Crisis may supply a political environment that is for a quick consensus. Typically major legislation effecting large segments of the population or many interest groups such as Social Security, health care, campaign laws and Medicare requires a bi-partisan build it up from the bottom approach. How did the legendary strategist, Karl Rove, send the White House on the road with a top down lone ranger strategy? Was it hubris?

One possible explanation is that the Bush administration was led astray with their success in the war on terrorism – Afghanistan, Iraq, the Patriot Act and the creation of the Department of Homeland Security all steam rolled into alignment for the Bush team. These were all resounding “successes” as measured by the standard that the President accomplished his goal of passage of his program.

September 11th created an instant crisis with a special political environment where the President, regardless of his previous popularity or ability, had a very high probability of uniting the public and elected leaders of both parties behind his program. In a crisis it is easier to build and gain consensus on a rapid basis. A crisis today and a quick bi-partisan solution tomorrow, is a frequent pattern in American politics.

Social Security and Private Accounts Roll-out

After re-election in 2004 the White House drummed on the “political capital” and “public mandate” message line. Given the success of the President since 9/11 and his re-election this was a very reasonable strategy to pave the way for legacy programs for the Bush Presidency with a second four year term and a Republican majority in Congress.

Social Security and private accounts were cast onto the political stage without an imminent crisis.
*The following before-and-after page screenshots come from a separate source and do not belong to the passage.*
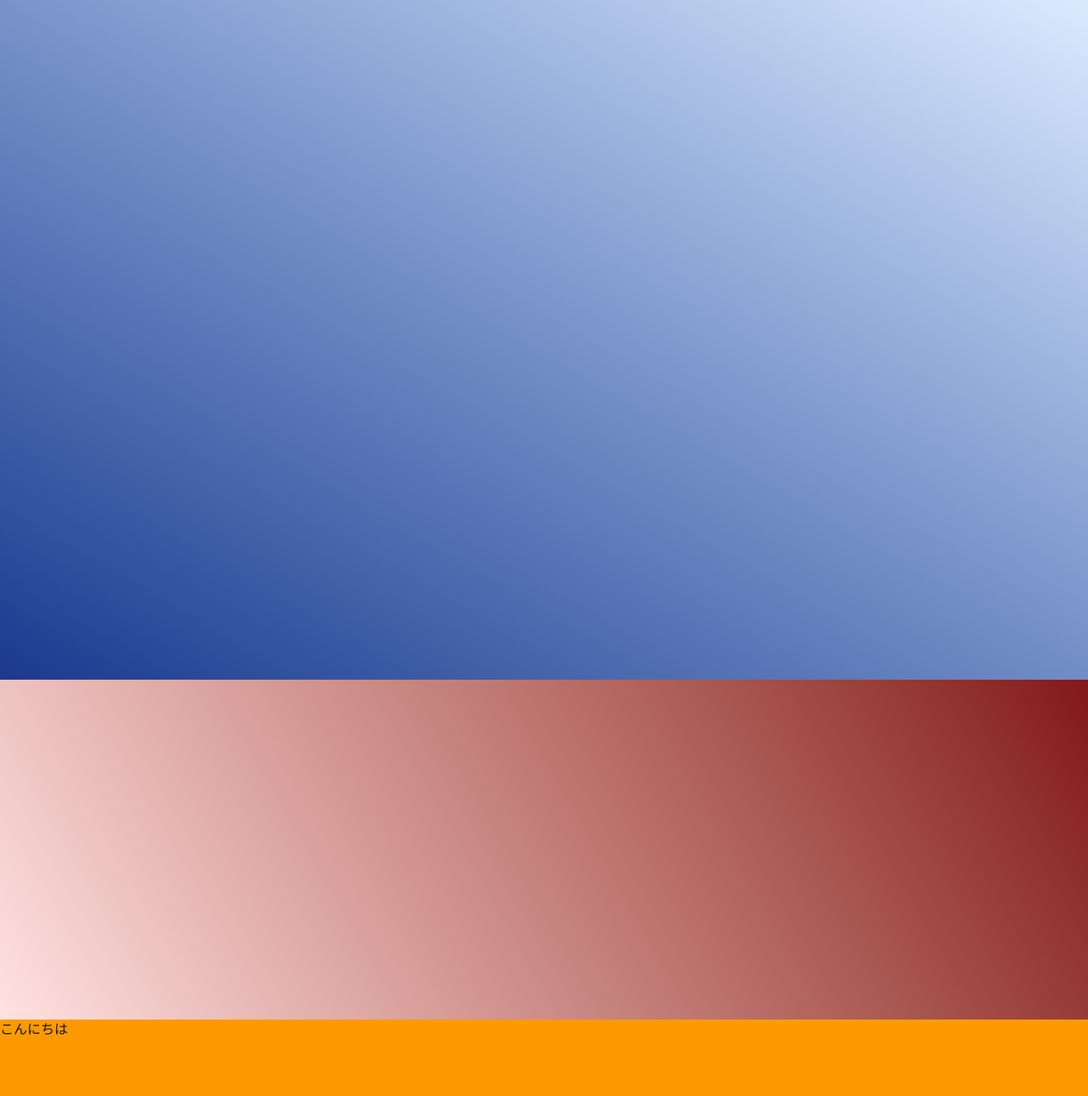
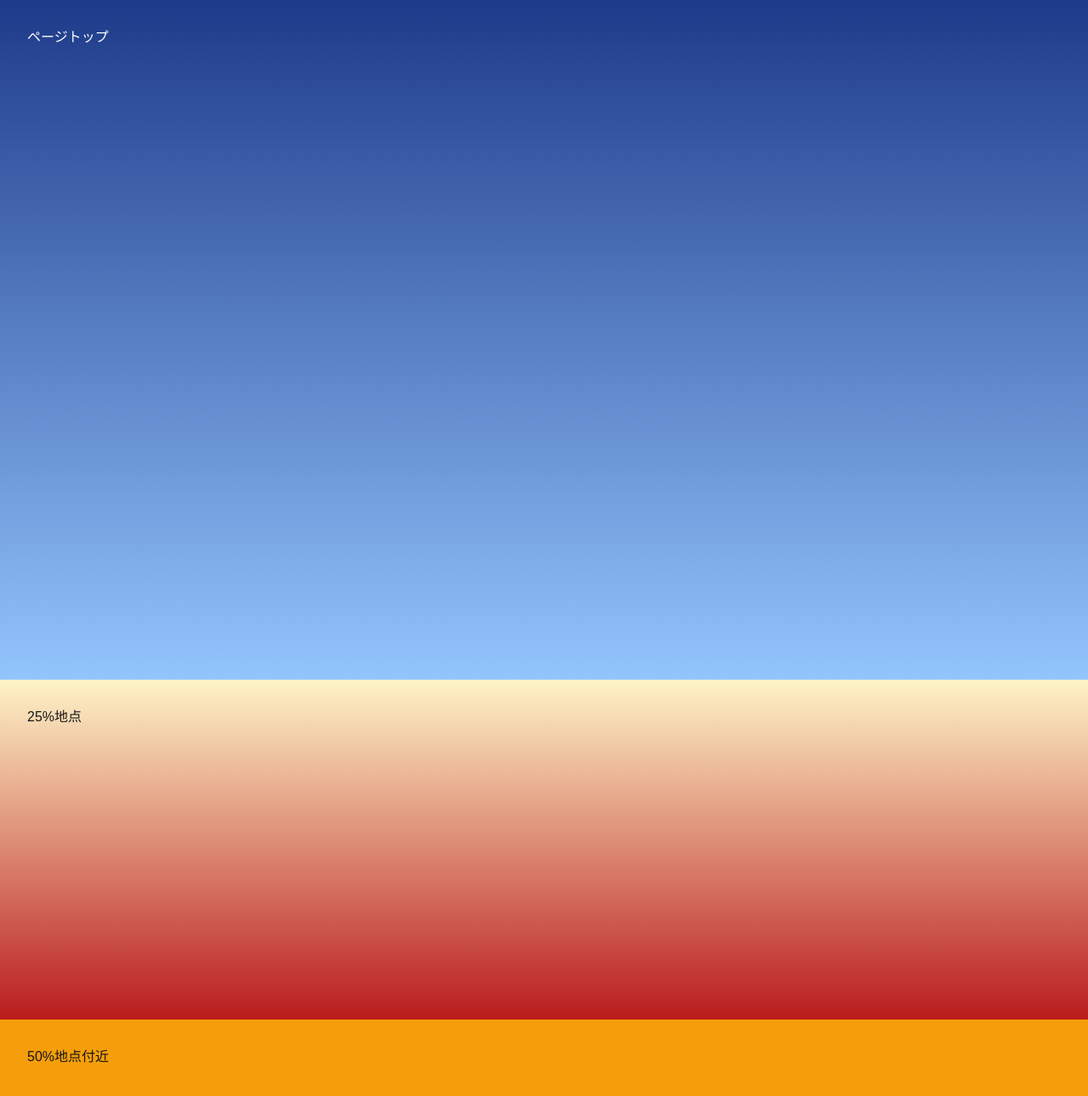
Before and after one commit to sayoshigure11/2025-1214-tracking, a Next.js app: page /intersectionObserver in a window 1280 px wide. Shown: the top 1290 px of the page at 85% size. Built offline with nearby package versions, Linux system fonts and the light colour scheme.

Commit message:
intersectionObserverページにスクロール検知を作成した。ページ全体の25%、50%、75%、100%がページに表示されるとコンソールに表示される。一度しか表示されない

```diff
--- a/app/intersectionObserver/page.tsx
+++ b/app/intersectionObserver/page.tsx
@@ -1,34 +1,173 @@
+// "use client";
+
+// import { useEffect, useRef } from "react";
+
+// export default function IntersectionObserverPage() {
+//   const textRef = useRef(null);
+
+//   useEffect(() => {
+//     const observer = new IntersectionObserver(([entry]) => {
+//       console.log("交差判定:", entry.isIntersecting);
+//       console.log("要素の位置(top):", entry.boundingClientRect.top);
+//       if (entry.isIntersecting) {
+//         console.log("こんにちは");
+//       }
+//     });
+
+//     if (!textRef.current) return;
+//     observer.observe(textRef.current);
+
+//     return () => observer.disconnect();
+//   }, []);
+
+//   return (
+//     <div>
+//       <div className="h-screen bg-linear-30 from-blue-900 to-blue-100" />
+//       <div className="h-[50vh] bg-linear-60 from-red-100 to-red-900" />
+//       <p ref={textRef} className="h-60 bg-amber-500">
+//         こんにちは
+//       </p>
+//       <div className="h-[50vh] bg-linear-120 from-green-900 to-green-100" />
+//       <div className="h-screen bg-linear-150 from-yellow-100 to-yellow-900" />
+//     </div>
+//   );
+// }
+
 "use client";
 
-import { useEffect, useRef } from "react";
+import { useEffect, useRef, useState } from "react";
 
-export default function IntersectionObserverPage() {
-  const textRef = useRef(null);
+const DEPTHS = [0.25, 0.5, 0.75, 1];
+
+export function ScrollDepthObserver({
+  onReach,
+}: {
+  onReach: (percent: number) => void;
+}) {
+  const reached = useRef(new Set<number>());
+  const markers = useRef<Map<number, HTMLDivElement>>(new Map());
+  const [isReady, setIsReady] = useState(false);
 
   useEffect(() => {
-    const observer = new IntersectionObserver(([entry]) => {
-      console.log("交差判定:", entry.isIntersecting);
-      console.log("要素の位置(top):", entry.boundingClientRect.top);
-      if (entry.isIntersecting) {
-        console.log("こんにちは");
+    // DOMが完全にレンダリングされるまで待つ
+    const timer = setTimeout(() => {
+      const scrollHeight = document.documentElement.scrollHeight;
+      // const viewportHeight = window.innerHeight;
+      // const scrollableHeight = scrollHeight - viewportHeight;
+
+      DEPTHS.forEach((p) => {
+        const el = markers.current.get(p);
+        if (!el) return;
+
+        // スクロール可能な高さに基づいて位置を計算
+        // const position = scrollableHeight * p + viewportHeight;
+        const position = scrollHeight * p;
+        el.style.top = `${position}px`;
+      });
+
+      setIsReady(true);
+    }, 100);
+
+    return () => clearTimeout(timer);
+  }, []);
+
+  useEffect(() => {
+    if (!isReady) return;
+
+    const observer = new IntersectionObserver(
+      (entries) => {
+        for (const entry of entries) {
+          if (!entry.isIntersecting) continue;
+
+          const percent = Number(entry.target.getAttribute("data-percent"));
+          if (reached.current.has(percent)) continue;
+
+          reached.current.add(percent);
+          onReach(percent);
+
+          observer.unobserve(entry.target);
+        }
+      },
+      {
+        // ビューポートの上端で検知
+        rootMargin: "0px",
+        threshold: 0,
       }
-    });
+    );
 
-    if (!textRef.current) return;
-    observer.observe(textRef.current);
+    markers.current.forEach((el) => observer.observe(el));
 
     return () => observer.disconnect();
-  }, []);
+  }, [onReach, isReady]);
 
   return (
-    <div>
-      <div className="h-screen bg-linear-30 from-blue-900 to-blue-100" />
-      <div className="h-[50vh] bg-linear-60 from-red-100 to-red-900" />
-      <p ref={textRef} className="h-60 bg-amber-500">
-        こんにちは
-      </p>
-      <div className="h-[50vh] bg-linear-120 from-green-900 to-green-100" />
-      <div className="h-screen bg-linear-150 from-yellow-100 to-yellow-900" />
+    <>
+      {DEPTHS.map((p) => (
+        <div
+          key={p}
+          data-percent={p}
+          ref={(el) => {
+            if (el) {
+              markers.current.set(p, el);
+            }
+          }}
+          style={{
+            position: "absolute",
+            width: 1,
+            height: 1,
+            pointerEvents: "none",
+            left: 0,
+          }}
+        />
+      ))}
+    </>
+  );
+}
+
+// デモ用コンポーネント
+export default function Demo() {
+  return (
+    <div style={{ position: "relative" }}>
+      <ScrollDepthObserver
+        onReach={(p) => {
+          console.log(`スクロール深度: ${p * 100}%`);
+        }}
+      />
+      <div
+        style={{
+          height: "100vh",
+          background: "linear-gradient(to bottom, #1e3a8a, #93c5fd)",
+        }}
+      >
+        <h1 style={{ padding: "2rem", color: "white" }}>ページトップ</h1>
+      </div>
+      <div
+        style={{
+          height: "50vh",
+          background: "linear-gradient(to bottom, #fef3c7, #b91c1c)",
+        }}
+      >
+        <p style={{ padding: "2rem" }}>25%地点</p>
+      </div>
+      <div style={{ height: "60vh", background: "#f59e0b", padding: "2rem" }}>
+        <p>50%地点付近</p>
+      </div>
+      <div
+        style={{
+          height: "50vh",
+          background: "linear-gradient(to bottom, #065f46, #d1fae5)",
+        }}
+      >
+        <p style={{ padding: "2rem" }}>75%地点</p>
+      </div>
+      <div
+        style={{
+          height: "100vh",
+          background: "linear-gradient(to bottom, #fef9c3, #a16207)",
+        }}
+      >
+        <p style={{ padding: "2rem" }}>100%地点（最下部）</p>
+      </div>
     </div>
   );
 }
--- /dev/null
+++ b/app/kari/page.tsx
@@ -0,0 +1,13 @@
+"use client";
+
+export default function Page() {
+  return (
+    <div className="relative">
+      {/* あなたの既存のコンテンツ */}
+      <div className="h-screen bg-blue-200" />
+      <div className="h-screen bg-red-200" />
+      <div className="h-screen bg-green-200" />
+      <div className="h-screen bg-yellow-200" />
+    </div>
+  );
+}
--- /dev/null
+++ b/components/AnalyticsRoot.tsx
@@ -0,0 +1,14 @@
+"use client";
+
+import { ScrollDepthObserver } from "./ScrollDepthObserver";
+
+export function AnalyticsRoot() {
+  return (
+    <ScrollDepthObserver
+      onReach={(p) => {
+        console.log(`全ページ：${p * 100}`);
+        // analytics.track(...)
+      }}
+    />
+  );
+}
--- /dev/null
+++ b/components/ScrollDepthObserver.tsx
@@ -0,0 +1,212 @@
+//// 最初に25が表示されて一番下までスクロールしても50や100などが表示されない
+//// そして一番下から上にスクロールすると100、75、50の順に表示されて25は表示されない
+// "use client";
+
+// import { useEffect, useRef } from "react";
+
+// const DEPTHS = [0.25, 0.5, 0.75, 1];
+
+// export function ScrollDepthObserver({
+//   onReach,
+// }: {
+//   onReach: (percent: number) => void;
+// }) {
+//   const reachedRef = useRef<Set<number>>(new Set());
+//   const markersRef = useRef<HTMLDivElement[]>([]);
+
+//   useEffect(() => {
+//     const observer = new IntersectionObserver(
+//       ([entry]) => {
+//         if (!entry.isIntersecting) return;
+
+//         const percent = Number(entry.target.getAttribute("data-percent"));
+
+//         if (!reachedRef.current.has(percent)) {
+//           reachedRef.current.add(percent);
+//           onReach(percent);
+//           console.log("markersRef.current", markersRef.current);
+//         }
+//       },
+//       { rootMargin: "0px", threshold: 0 }
+//     );
+
+//     markersRef.current.forEach((el) => observer.observe(el));
+
+//     return () => observer.disconnect();
+//   }, [onReach]);
+//   return (
+//     <>
+//       {DEPTHS.map((p) => (
+//         <div
+//           key={p}
+//           ref={(el) => {
+//             if (el) markersRef.current.push(el);
+//           }}
+//           data-percent={p}
+//           style={{
+//             position: "absolute",
+//             top: `${p * 100}vh`,
+//             width: 1,
+//             height: 1,
+//             pointerEvents: "none",
+//           }}
+//         />
+//       ))}
+//     </>
+//   );
+// }
+
+// // 修正バージョン
+//// 最初から50が表示されて一番下に行く前に100が表示される問題がある。
+// "use client";
+
+// import { useEffect, useRef } from "react";
+
+// const DEPTHS = [0.25, 0.5, 0.75, 1];
+
+// export function ScrollDepthObserver({
+//   onReach,
+// }: {
+//   onReach: (percent: number) => void;
+// }) {
+//   const reached = useRef(new Set<number>());
+//   const markers = useRef<Map<number, HTMLDivElement>>(new Map());
+
+//   useEffect(() => {
+//     const observer = new IntersectionObserver(
+//       (entries) => {
+//         for (const entry of entries) {
+//           if (!entry.isIntersecting) continue;
+
+//           // const percent = Number(entry.target.dataset.percent);
+//           const percent = Number(entry.target.getAttribute("data-percent"));
+
+//           if (reached.current.has(percent)) continue;
+
+//           reached.current.add(percent);
+//           onReach(percent);
+
+//           // 🔥 二度と発火させない
+//           observer.unobserve(entry.target);
+//         }
+//       },
+//       {
+//         threshold: 0,
+//       }
+//     );
+
+//     markers.current.forEach((el) => observer.observe(el));
+
+//     return () => observer.disconnect();
+//   }, [onReach]);
+
+//   useEffect(() => {
+//     const pageHeight = document.documentElement.scrollHeight;
+//     const viewportHeight = window.innerHeight;
+
+//     DEPTHS.forEach((p) => {
+//       const el = markers.current.get(p);
+//       if (!el) return;
+
+//       const top = pageHeight * p - viewportHeight;
+//       el.style.top = `${top}px`;
+//     });
+//   }, []);
+
+//   return (
+//     <>
+//       {DEPTHS.map((p) => (
+//         <div
+//           key={p}
+//           data-percent={p}
+//           ref={(el) => {
+//             if (el && !markers.current.has(p)) {
+//               markers.current.set(p, el);
+//             }
+//           }}
+//           style={{
+//             position: "absolute",
+//             width: 1,
+//             height: 1,
+//             pointerEvents: "none",
+//           }}
+//         />
+//       ))}
+//     </>
+//   );
+// }
+
+// 修正版2
+"use client";
+
+import { useEffect, useRef } from "react";
+
+const DEPTHS = [0.25, 0.5, 0.75, 1];
+
+export function ScrollDepthObserver({
+  onReach,
+}: {
+  onReach: (percent: number) => void;
+}) {
+  const reached = useRef(new Set<number>());
+  const markers = useRef<Map<number, HTMLDivElement>>(new Map());
+
+  useEffect(() => {
+    const observer = new IntersectionObserver(
+      (entries) => {
+        for (const entry of entries) {
+          if (!entry.isIntersecting) continue;
+
+          const percent = Number(entry.target.getAttribute("data-percent"));
+          if (reached.current.has(percent)) continue;
+
+          reached.current.add(percent);
+          onReach(percent);
+
+          observer.unobserve(entry.target);
+        }
+      },
+      {
+        rootMargin: "0px 0px -99% 0px",
+        threshold: 0,
+      }
+    );
+
+    markers.current.forEach((el) => observer.observe(el));
+
+    return () => observer.disconnect();
+  }, [onReach]);
+
+  useEffect(() => {
+    const pageHeight = document.documentElement.scrollHeight;
+
+    DEPTHS.forEach((p) => {
+      const el = markers.current.get(p);
+      if (!el) return;
+
+      el.style.top = `${pageHeight * p}px`;
+    });
+  }, []);
+
+  return (
+    <>
+      {DEPTHS.map((p) => (
+        <div
+          key={p}
+          data-percent={p}
+          ref={(el) => {
+            if (el && !markers.current.has(p)) {
+              markers.current.set(p, el);
+            }
+          }}
+          style={{
+            position: "absolute",
+            width: 1,
+            height: 1,
+            pointerEvents: "none",
+          }}
+        />
+      ))}
+    </>
+  );
+}
```
Also changed, not shown: app/layout.tsx (+9 -0 lines).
Bush strategists tried mightily to foment a crisis in the minds of Americans, but it did not resonate because the actual fiscal crisis was a decade or more in the future. After the initial failure of private accounts to catch fire White House strategists sent the President on the road to hammer home the message. Little traction was gained by the President’s massive “60 Day-60 City” campaign effort. Detractors of the President’s plan with few resources easily undermined the Social Security reform and private accounts proposal.

Whether one likes the President’s ideas on Social Security and private accounts or not the end result is reminiscent of the Clinton 1993 health care reform debacle. Regardless of whether there are real problems with Social Security or not the debate is now very polarized and partisan positions have been staked in the turf.

Why didn’t the White House recognize their was no immediate crisis and they would need a bi-partisan approach to solve a problem as large, complex and vexing as Social Security? Historically to tackle a major issue effecting millions of people, many entrenched interest groups and elected officials; a broad and solid political foundation must be built from the bottom up. With elections every two years in our country any major issue will be politicized before final passage and thereby chip away at a bi-partisan foundation of support.

Any substantive change in our Social Security system will have to wait until there is an immediate crisis or the advent of a political strategy that considers the reality of American centrist politics and the difficulty of passing major legislation.

Post Mortem:

February 7, 2006

With introduction of the 2007 federal budget President Bush has called for a new approach to Social Security:

“Instead of pushing last year’s Social Security overhaul proposal, the President is calling for creation of a bipartisan commission to study ways to deal with soaring spending for Social Security, Medicare and Medicaid.”

If the President can truly construct a bipartisan commission, pull in the key interest groups and operate a professional and thorough review and debate of the alternatives, this commission may be the constructive starting point. Taking on all three entitlement programs is may be overly ambitious.